# What needs to be done
Find every line in the material below with the string "widget" and state how many there are, with no other text.

# Data supplied
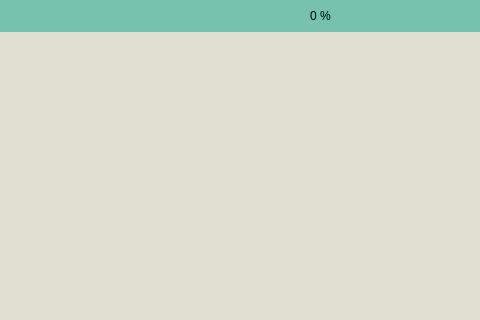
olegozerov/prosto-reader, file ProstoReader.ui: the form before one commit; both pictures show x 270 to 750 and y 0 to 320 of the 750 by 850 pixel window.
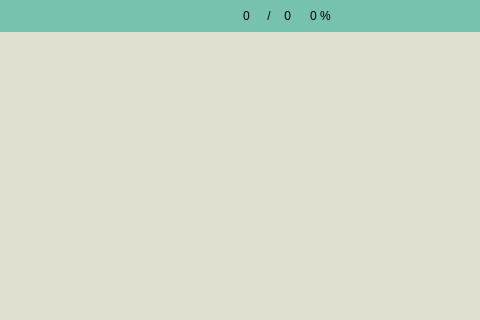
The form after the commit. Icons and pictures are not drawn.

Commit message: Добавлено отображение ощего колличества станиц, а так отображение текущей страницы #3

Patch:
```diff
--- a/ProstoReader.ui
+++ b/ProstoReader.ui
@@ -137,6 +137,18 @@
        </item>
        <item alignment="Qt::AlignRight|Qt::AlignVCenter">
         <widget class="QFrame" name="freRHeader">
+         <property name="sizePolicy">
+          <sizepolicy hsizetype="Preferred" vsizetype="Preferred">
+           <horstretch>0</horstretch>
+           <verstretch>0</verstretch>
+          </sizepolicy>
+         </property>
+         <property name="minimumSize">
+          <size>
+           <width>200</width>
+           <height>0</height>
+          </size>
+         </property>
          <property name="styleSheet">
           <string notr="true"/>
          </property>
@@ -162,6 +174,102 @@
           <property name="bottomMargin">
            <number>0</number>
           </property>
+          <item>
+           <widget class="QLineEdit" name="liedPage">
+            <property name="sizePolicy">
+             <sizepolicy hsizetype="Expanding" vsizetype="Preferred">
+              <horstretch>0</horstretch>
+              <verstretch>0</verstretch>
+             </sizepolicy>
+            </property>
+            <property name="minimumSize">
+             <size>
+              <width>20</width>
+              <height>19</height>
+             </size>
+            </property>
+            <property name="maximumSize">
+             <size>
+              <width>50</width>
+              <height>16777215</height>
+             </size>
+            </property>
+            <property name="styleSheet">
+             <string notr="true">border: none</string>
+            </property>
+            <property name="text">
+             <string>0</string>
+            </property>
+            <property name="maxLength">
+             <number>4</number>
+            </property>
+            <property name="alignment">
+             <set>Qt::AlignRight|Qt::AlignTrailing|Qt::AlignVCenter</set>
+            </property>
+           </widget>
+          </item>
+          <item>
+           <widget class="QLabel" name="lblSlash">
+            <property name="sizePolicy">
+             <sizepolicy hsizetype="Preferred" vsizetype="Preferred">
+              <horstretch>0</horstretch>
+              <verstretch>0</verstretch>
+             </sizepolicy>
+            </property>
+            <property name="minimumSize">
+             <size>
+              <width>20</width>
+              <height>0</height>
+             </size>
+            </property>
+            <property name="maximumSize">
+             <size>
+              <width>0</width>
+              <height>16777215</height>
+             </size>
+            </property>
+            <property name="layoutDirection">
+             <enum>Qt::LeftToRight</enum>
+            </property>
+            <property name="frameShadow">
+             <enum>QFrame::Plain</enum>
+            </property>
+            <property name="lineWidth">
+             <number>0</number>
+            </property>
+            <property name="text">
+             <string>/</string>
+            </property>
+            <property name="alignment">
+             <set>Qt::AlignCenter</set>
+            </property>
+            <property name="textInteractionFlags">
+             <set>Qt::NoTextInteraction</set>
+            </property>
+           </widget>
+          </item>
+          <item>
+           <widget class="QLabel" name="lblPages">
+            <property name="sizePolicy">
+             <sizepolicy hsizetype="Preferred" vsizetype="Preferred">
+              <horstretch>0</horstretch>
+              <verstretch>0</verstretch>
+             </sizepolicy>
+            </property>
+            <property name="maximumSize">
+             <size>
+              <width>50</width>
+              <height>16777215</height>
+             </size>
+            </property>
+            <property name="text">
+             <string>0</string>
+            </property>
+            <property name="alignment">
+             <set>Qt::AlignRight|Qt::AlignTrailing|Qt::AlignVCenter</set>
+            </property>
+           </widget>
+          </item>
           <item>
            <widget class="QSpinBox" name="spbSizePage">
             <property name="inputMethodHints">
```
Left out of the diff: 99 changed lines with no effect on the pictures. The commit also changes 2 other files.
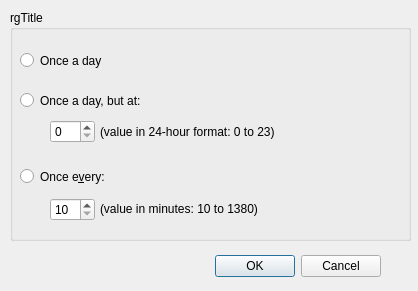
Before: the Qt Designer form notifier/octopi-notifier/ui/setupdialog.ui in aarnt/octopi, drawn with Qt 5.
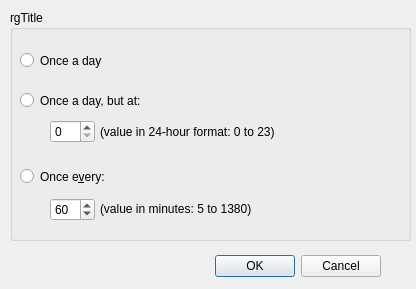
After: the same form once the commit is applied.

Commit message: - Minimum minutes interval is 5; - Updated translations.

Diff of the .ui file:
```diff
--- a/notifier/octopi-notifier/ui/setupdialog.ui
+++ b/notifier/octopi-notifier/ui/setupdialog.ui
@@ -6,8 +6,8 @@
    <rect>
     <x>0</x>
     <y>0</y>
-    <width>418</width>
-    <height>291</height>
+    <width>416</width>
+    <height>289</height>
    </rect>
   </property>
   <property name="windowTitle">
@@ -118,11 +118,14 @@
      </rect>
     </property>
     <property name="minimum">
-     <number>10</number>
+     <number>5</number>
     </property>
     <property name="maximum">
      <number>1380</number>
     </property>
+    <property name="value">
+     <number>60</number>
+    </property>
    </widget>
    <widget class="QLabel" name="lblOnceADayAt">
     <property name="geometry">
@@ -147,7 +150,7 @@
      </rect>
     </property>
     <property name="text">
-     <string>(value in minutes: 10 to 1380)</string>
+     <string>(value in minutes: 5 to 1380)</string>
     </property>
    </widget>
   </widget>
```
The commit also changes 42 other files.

# Reply
12